Exercise aim => Quote the data below in full, minus the images.

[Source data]
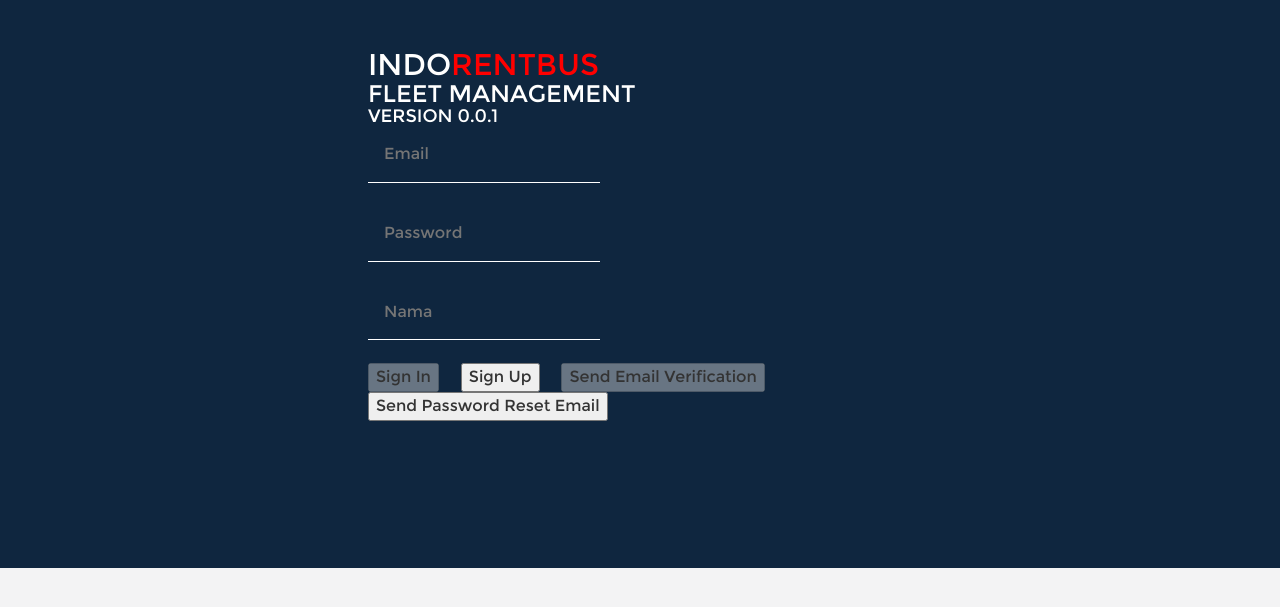
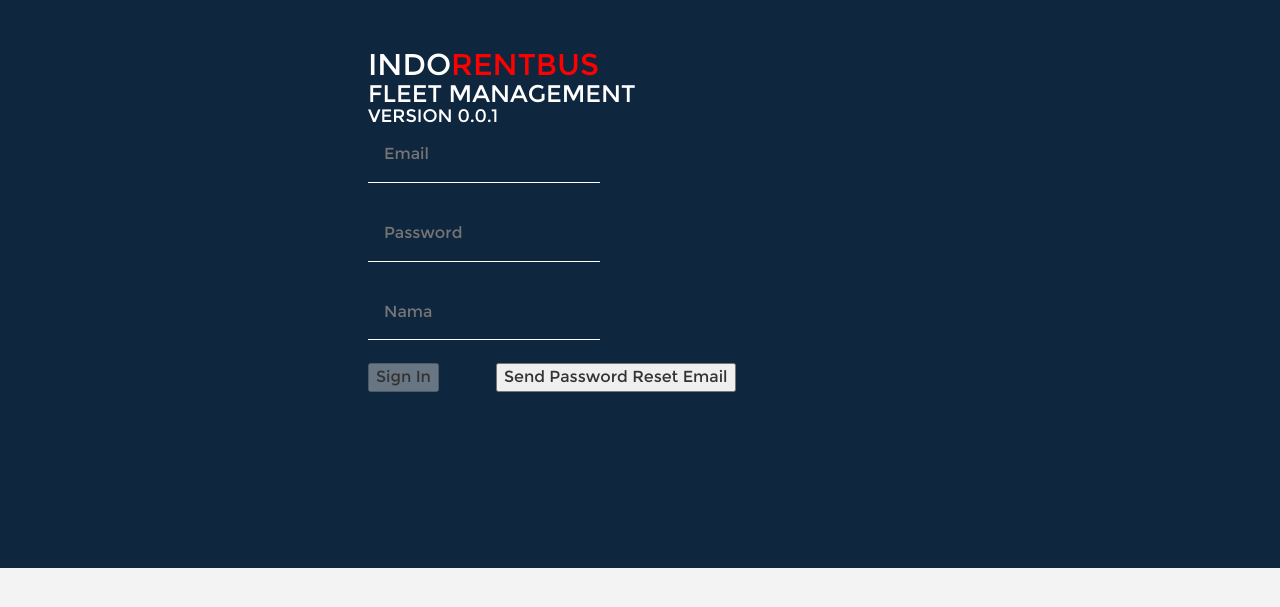
Before and after one commit to kemtol/indorentbus, a Jekyll site: the page built from index.html, in a window 1280 px wide. Shown: the top 607 px of the page. Built offline with Jekyll 4.4.1, drawn with Linux system fonts in a browser that asks for light colours; nearby versions of some CDN libraries; Markdown is read by kramdown in place of the engine named in the settings; comment, search, counter and statistics services are not loaded.

Commit message:
Update index.html

```diff
--- a/index.html
+++ b/index.html
@@ -11,13 +11,13 @@
 	<br/><br/>
 	<input style="display:inline;width:auto;" type="password" id="password" name="password" placeholder="Password"/>
 	<br/><br/>
-	<input style="display:inline;width:auto;" type="text" id="name" name="name" placeholder="Nama"/>
+	<input class="for-signup" style="display:inline;width:auto;" type="text" id="name" name="name" placeholder="Nama"/>
 	<br/><br/>
 	<button disabled id="quickstart-sign-in" name="signin">Sign In</button>
 	&nbsp;&nbsp;&nbsp;
-	<button id="quickstart-sign-up" name="signup">Sign Up</button>
+	<button class="for-signup" id="quickstart-sign-up" name="signup">Sign Up</button>
 	&nbsp;&nbsp;&nbsp;
-	<button disabled id="quickstart-verify-email" name="verify-email">Send Email Verification</button>
+	<button class="for-signup" disabled id="quickstart-verify-email" name="verify-email">Send Email Verification</button>
 	&nbsp;&nbsp;&nbsp;
 	<button id="quickstart-password-reset" name="verify-email">Send Password Reset Email</button>
 </div>
@@ -41,6 +41,7 @@
 		width: 100%;
 		color: #fff;
 	}
+	.for-signup{display:none}
 </style>
 <script type="text/javascript">
 	$("#nav-menu").hide();
```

Written solution =>
Before and after one commit to kemtol/indorentbus, a Jekyll site: the page built from index.html, in a window 1280 px wide. Shown: the top 607 px of the page. Built offline with Jekyll 4.4.1, drawn with Linux system fonts in a browser that asks for light colours; nearby versions of some CDN libraries; Markdown is read by kramdown in place of the engine named in the settings; comment, search, counter and statistics services are not loaded.

Commit message:
Update index.html

```diff
--- a/index.html
+++ b/index.html
@@ -11,13 +11,13 @@
 	<br/><br/>
 	<input style="display:inline;width:auto;" type="password" id="password" name="password" placeholder="Password"/>
 	<br/><br/>
-	<input style="display:inline;width:auto;" type="text" id="name" name="name" placeholder="Nama"/>
+	<input class="for-signup" style="display:inline;width:auto;" type="text" id="name" name="name" placeholder="Nama"/>
 	<br/><br/>
 	<button disabled id="quickstart-sign-in" name="signin">Sign In</button>
 	&nbsp;&nbsp;&nbsp;
-	<button id="quickstart-sign-up" name="signup">Sign Up</button>
+	<button class="for-signup" id="quickstart-sign-up" name="signup">Sign Up</button>
 	&nbsp;&nbsp;&nbsp;
-	<button disabled id="quickstart-verify-email" name="verify-email">Send Email Verification</button>
+	<button class="for-signup" disabled id="quickstart-verify-email" name="verify-email">Send Email Verification</button>
 	&nbsp;&nbsp;&nbsp;
 	<button id="quickstart-password-reset" name="verify-email">Send Password Reset Email</button>
 </div>
@@ -41,6 +41,7 @@
 		width: 100%;
 		color: #fff;
 	}
+	.for-signup{display:none}
 </style>
 <script type="text/javascript">
 	$("#nav-menu").hide();
```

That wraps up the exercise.